◆ **Exercise instructions**
Copy each line below in which the string "className" appears.

◆ **Available records**
▼
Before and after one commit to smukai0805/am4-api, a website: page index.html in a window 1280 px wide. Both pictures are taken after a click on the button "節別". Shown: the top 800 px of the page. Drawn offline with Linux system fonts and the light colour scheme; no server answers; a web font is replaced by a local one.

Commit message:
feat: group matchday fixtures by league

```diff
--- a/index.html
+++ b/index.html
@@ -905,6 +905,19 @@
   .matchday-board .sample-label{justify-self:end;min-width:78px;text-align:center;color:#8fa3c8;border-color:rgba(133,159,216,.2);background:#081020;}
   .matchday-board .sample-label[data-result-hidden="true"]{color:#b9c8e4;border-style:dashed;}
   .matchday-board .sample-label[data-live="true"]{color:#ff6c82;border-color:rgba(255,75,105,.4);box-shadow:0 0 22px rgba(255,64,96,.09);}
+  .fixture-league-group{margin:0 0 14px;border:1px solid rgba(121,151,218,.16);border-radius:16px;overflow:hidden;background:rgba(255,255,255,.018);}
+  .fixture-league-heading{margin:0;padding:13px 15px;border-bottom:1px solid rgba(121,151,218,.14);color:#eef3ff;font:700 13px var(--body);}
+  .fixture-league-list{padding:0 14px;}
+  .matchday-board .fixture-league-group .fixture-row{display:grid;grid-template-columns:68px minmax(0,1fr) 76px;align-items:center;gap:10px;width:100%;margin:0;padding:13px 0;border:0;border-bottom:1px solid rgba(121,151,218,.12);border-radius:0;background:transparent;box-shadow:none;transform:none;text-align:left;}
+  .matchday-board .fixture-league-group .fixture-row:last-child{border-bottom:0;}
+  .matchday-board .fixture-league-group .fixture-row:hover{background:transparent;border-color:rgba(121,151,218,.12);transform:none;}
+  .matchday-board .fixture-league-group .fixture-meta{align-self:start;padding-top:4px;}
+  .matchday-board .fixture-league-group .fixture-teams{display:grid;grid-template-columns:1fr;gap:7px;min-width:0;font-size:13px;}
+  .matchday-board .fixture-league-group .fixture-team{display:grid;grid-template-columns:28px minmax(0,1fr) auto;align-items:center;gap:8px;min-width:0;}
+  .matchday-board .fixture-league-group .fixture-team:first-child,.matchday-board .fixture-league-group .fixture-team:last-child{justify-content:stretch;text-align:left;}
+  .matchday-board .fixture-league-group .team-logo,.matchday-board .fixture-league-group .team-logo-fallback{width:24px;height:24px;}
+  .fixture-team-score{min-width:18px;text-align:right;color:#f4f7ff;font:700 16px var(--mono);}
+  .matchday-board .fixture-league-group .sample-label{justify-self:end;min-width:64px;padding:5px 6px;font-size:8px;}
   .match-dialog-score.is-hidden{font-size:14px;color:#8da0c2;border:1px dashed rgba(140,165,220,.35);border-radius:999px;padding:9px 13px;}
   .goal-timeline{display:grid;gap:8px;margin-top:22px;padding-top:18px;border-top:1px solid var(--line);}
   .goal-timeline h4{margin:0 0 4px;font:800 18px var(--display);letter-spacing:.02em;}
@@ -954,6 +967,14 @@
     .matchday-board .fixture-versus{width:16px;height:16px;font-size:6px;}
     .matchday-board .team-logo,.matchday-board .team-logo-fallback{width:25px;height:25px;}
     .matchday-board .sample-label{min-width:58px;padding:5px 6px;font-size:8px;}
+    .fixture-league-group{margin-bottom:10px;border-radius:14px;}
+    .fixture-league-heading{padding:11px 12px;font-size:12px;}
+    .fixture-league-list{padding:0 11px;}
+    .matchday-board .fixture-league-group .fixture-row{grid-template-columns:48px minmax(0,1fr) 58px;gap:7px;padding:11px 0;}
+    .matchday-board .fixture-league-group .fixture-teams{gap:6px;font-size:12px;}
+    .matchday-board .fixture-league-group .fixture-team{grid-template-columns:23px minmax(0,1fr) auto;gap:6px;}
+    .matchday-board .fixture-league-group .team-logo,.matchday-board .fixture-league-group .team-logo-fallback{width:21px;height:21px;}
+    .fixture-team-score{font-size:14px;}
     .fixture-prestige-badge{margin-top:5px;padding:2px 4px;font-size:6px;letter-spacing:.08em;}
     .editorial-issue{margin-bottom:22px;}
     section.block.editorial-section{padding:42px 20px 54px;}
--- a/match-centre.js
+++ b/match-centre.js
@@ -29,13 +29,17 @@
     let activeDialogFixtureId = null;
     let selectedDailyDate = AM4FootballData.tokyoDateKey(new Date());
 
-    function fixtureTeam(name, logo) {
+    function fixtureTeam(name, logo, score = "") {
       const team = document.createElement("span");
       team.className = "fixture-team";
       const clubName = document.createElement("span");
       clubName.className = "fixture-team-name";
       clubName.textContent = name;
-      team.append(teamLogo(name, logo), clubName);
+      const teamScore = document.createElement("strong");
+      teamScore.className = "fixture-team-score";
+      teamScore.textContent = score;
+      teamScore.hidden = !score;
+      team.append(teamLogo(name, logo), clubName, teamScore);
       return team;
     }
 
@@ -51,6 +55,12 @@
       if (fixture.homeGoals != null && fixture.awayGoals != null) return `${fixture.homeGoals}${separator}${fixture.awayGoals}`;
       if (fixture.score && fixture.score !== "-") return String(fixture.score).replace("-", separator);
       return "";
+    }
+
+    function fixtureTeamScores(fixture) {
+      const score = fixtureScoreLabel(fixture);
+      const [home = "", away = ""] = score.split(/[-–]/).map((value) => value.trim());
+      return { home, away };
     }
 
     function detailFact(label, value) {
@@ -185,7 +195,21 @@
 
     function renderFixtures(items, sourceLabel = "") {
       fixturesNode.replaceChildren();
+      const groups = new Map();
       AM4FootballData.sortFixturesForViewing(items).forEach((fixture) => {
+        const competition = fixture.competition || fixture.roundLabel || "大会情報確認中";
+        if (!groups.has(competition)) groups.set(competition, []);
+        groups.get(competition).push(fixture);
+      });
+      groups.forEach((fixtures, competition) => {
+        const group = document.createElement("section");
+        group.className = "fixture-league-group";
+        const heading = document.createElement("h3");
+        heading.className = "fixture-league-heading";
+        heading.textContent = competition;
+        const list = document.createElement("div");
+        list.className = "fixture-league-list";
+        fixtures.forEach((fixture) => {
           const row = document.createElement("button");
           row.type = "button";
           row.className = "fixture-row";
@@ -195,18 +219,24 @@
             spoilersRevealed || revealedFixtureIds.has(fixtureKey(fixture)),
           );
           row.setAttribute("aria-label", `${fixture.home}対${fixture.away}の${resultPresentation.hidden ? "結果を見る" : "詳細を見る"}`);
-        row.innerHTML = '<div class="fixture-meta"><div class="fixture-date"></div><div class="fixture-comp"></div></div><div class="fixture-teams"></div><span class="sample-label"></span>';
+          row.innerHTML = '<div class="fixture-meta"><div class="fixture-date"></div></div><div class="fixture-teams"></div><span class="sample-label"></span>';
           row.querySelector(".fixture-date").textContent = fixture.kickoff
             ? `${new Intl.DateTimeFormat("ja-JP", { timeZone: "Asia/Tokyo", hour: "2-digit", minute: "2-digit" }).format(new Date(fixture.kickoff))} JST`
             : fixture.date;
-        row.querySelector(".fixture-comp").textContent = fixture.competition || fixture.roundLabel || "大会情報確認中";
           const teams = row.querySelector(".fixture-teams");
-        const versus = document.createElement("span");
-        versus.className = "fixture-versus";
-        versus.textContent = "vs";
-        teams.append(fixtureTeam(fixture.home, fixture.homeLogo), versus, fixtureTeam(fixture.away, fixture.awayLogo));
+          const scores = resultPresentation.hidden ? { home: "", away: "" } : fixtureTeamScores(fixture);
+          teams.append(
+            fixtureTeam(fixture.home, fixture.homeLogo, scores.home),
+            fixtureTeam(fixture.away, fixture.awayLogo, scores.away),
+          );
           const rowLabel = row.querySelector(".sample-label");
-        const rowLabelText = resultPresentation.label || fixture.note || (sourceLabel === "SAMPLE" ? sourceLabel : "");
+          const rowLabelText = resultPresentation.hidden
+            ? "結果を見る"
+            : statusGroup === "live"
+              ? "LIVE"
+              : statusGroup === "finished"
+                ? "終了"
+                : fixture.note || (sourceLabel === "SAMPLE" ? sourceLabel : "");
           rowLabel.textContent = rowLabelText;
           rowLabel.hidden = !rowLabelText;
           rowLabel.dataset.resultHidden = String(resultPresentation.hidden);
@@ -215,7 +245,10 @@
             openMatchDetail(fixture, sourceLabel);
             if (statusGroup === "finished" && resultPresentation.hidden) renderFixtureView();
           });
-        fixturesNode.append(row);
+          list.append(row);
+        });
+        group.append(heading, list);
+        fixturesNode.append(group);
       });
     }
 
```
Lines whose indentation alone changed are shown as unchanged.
▲
◆ **Exercise result**
       team.className = "fixture-team";
       clubName.className = "fixture-team-name";
+      teamScore.className = "fixture-team-score";
+        group.className = "fixture-league-group";
+        heading.className = "fixture-league-heading";
+        list.className = "fixture-league-list";
           row.className = "fixture-row";
-        versus.className = "fixture-versus";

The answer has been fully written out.